Bring the flavors of Asia to your holiday parties with these 10 lovely soups that will surely warm you up on chilly days and nights.
Soup? Is that a little too “everyday” for a holiday party? Not if you want to set the tone for the meal. Look at it as a sneak peak into the rest of the dishes that you’re serving.
Am I referring to themed meals like all-Japanese or all-Chinese? Well, that’s the less complicated path. But creating a meal with that pulled-together look where every dish either complements the others or provides an interesting contrast doesn’t mean you have to choose dishes from just one cuisine.
While I understand that what’s good with what is largely a culture thing (and that means subjective to say the least), I go with one very important rule. If the main dish is not so heavy, I serve it with a hearty soup or salad. If the main dish is something that will take hours and hours to digest, then, a light soup or salad accompanies it.

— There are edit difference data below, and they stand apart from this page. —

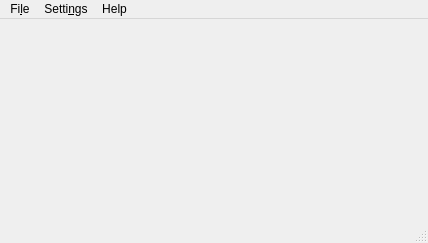
Qt form ui/mainwindow.ui (tdauth/gustavsfairyland) before a commit.
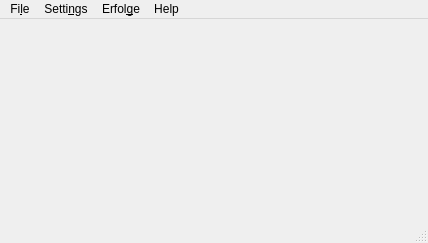
The same form after that commit.

What changed in the file:
```diff
--- a/ui/mainwindow.ui
+++ b/ui/mainwindow.ui
@@ -81,7 +81,7 @@
      <x>0</x>
      <y>0</y>
      <width>428</width>
-     <height>21</height>
+     <height>27</height>
     </rect>
    </property>
    <widget class="QMenu" name="menuDatei">
@@ -108,8 +108,14 @@
     <addaction name="actionClips"/>
     <addaction name="actionEditor"/>
    </widget>
+   <widget class="QMenu" name="menuErfolge">
+    <property name="title">
+     <string>Erfol&amp;ge</string>
+    </property>
+   </widget>
    <addaction name="menuDatei"/>
    <addaction name="menuSettings"/>
+   <addaction name="menuErfolge"/>
    <addaction name="menuHelp"/>
   </widget>
   <widget class="QStatusBar" name="statusbar"/>
```
Left out of the diff: 4 changed lines with no effect on the pictures.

It’s about balance. If you think that a dish should have a balance of flavors, then, a meal should have the same characteristic too. And not just balance in flavors but also in texture and volume.
The ten soups in the list are all on the hearty side.
In Mexican cuisine, there is a dish called albondigas. It is quite probable that the Filipino almondigas is an adaptation of the Mexican albondigas. This is an old recipe from my grandmother. My only contribution is to add grated carrots to the meatballs to add flavor and color. Get the recipe!
Thick and spicy, the heat of this fish head soup with coconut cream comes from garlic, ginger and chilies. Get the recipe!
Tom yum is sour and spicy, but more aromatic and with fresher undertones than Filipino sinigang due to the lemongrass stalks and kaffir lime leaves that are added to the broth during cooking. Get the recipe!
The best Chinese soup I’ve ever had was at Lugang Cafe. Hands down. The best, ever. It’s even better than Din Tai Fung’s hot and sour soup including the one served at its Taipei restaurant. That’s my peg. The heat comes from a combination of ginger and chilies. The sourness is provided by black vinegar. Get the recipe!
The salmon belly I used for my sinigang was bought from the local market. Most fish mongers sell salmon belly already pre-cut into 1 to 2-inch wide strips. Too narrow for my taste. I found one seller who was willing to sell unsliced salmon belly. I asked for half a kilo with a request to please scrape off the scales. When I got home, I cut the salmon belly into squares to cook my sinigang na tiyan ng salmon. Get the recipe!
The fish version of tom kha gai, Thai fish coconut milk soup, or tom kha pla, is similarly cooked and seasoned with lemongrass, galangal, chilies, kaffir lime leaves and fish sauce. Get the recipe!
Sticky, gelatinous and melt-in-the mouth tender, this beef tendon soup was in the slow cooker for eight hours. The wait was well worth it. The soup was so good it needed minimal garnish for proper appreciation. Get the recipe!
What is chicken binakol? It tastes like tinola but it isn’t exactly tinola. The similarity is due mainly to the inclusion of ginger among the ingredients. Chicken binakol is sweeter because the broth is made with coconut juice. Get the recipe!
Ten minutes to prepare and 12 minutes to cook, this corn and mushroom egg drop soup is colorful, rich in texture and packed with flavor. Get the recipe!